Canada’s long-awaited electronic logging device (ELD) mandate should differ from the U.S. rule to avoid some of the pitfalls that befell the rollout of similar legislation there, says Stephen Laskowski, head of the Canadian Trucking Alliance (CTA), during a panel discussion at the Surface Transportation.
Laskowski, reports Truck News, pointed that Canadian regulators are looking to avoid at least one major deficiency in the U.S. rules – the fact vendors can self-certify their own devices. The result is that some ELDs on the market produce logs that can be easily modified.
“What we have seen and found is the ability for people to rewrite their hours-of-service,” Laskowski said. “With (some of) these devices it’s a push of a button.”
He said CTA is lobbying for third-party certificationof devices to prevent this problem, but he noted the vast majority of suppliers do meet the technical requirements.
Canada’s ELD regulation has been held up by bureaucratic red tape. Unlike in the U.S., where the federal government mandates interstate carriers, in Canada all provinces must handle enforcement.
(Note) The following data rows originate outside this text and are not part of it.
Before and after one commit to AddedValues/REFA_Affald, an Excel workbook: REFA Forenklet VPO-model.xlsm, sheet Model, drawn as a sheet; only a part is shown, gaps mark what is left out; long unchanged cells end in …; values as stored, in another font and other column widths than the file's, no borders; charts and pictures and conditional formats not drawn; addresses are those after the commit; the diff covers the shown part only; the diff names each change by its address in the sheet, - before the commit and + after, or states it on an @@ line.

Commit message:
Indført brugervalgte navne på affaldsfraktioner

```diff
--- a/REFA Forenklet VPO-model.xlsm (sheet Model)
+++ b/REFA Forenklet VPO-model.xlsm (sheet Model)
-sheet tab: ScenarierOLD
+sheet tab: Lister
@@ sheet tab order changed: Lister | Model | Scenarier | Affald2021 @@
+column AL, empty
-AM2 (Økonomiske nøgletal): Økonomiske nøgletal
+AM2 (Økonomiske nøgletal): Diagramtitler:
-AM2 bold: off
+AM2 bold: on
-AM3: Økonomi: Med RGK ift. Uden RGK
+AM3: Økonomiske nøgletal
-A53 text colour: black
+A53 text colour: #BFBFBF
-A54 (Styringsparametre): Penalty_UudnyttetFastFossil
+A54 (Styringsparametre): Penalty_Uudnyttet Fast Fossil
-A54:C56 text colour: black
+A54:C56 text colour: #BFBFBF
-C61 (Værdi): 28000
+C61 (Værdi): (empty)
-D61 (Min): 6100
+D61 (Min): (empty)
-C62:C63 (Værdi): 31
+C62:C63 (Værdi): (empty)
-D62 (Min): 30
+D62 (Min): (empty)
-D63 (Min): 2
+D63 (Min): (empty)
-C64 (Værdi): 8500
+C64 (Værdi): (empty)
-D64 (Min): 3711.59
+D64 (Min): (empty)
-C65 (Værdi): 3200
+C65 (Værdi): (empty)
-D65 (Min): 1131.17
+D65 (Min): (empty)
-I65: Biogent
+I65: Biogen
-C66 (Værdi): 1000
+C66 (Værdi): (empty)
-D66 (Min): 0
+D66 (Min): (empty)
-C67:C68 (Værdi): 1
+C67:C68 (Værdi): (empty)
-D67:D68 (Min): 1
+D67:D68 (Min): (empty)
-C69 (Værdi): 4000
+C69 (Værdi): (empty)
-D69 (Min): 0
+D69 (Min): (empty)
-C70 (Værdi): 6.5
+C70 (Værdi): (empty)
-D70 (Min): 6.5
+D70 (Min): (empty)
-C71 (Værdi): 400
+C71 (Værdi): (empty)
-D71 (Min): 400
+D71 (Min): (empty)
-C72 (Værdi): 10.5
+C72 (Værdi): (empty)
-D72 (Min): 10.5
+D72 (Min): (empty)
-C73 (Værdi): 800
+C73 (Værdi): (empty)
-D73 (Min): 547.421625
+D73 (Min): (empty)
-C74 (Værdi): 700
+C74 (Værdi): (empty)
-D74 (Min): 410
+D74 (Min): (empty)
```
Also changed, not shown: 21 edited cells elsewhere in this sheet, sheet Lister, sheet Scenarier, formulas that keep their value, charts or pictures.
“You’re not dealing at the table one-on-one with the feds, you’re dealing with seven, 10 other jurisdictions,” Laskowski said. “There was political foot-dragging on this.”
Mark Seymour, chairman of Kriska Group, shared his company’s experience when rolling out ELDs voluntarily between 2011 and 2014.
“We took three years,” he said. “We wanted to do it at the right pace that didn’t disrupt the business, didn’t disrupt the people, and there were things we did to try not to choke the system.”
Seymour is a fan of the technology.
“The old paper-based log system is ludicrous,” he said. “And for those we’ll be introducing to our business in years to come, to teach them a system like that would frankly likely be enough to turn people away from our industry.”
Moving to e-logs also puts more pressure on shippers to do their part to make good use of a driver’s time, Seymour said.
“It’s the appreciation and respect of the number of hours per day that a truck driver has to work and frankly, to make a living,” he said. “It imposes upon the shipper and receiver the impact they have on that workday on things like dwell time, things like allowing drivers to sleep in the yard. Maybe providing that option of switching trailers as opposed to live unload. What piece of that day do you own and what can you do to improve upon your ownership of that piece?”
Full Truck News story here.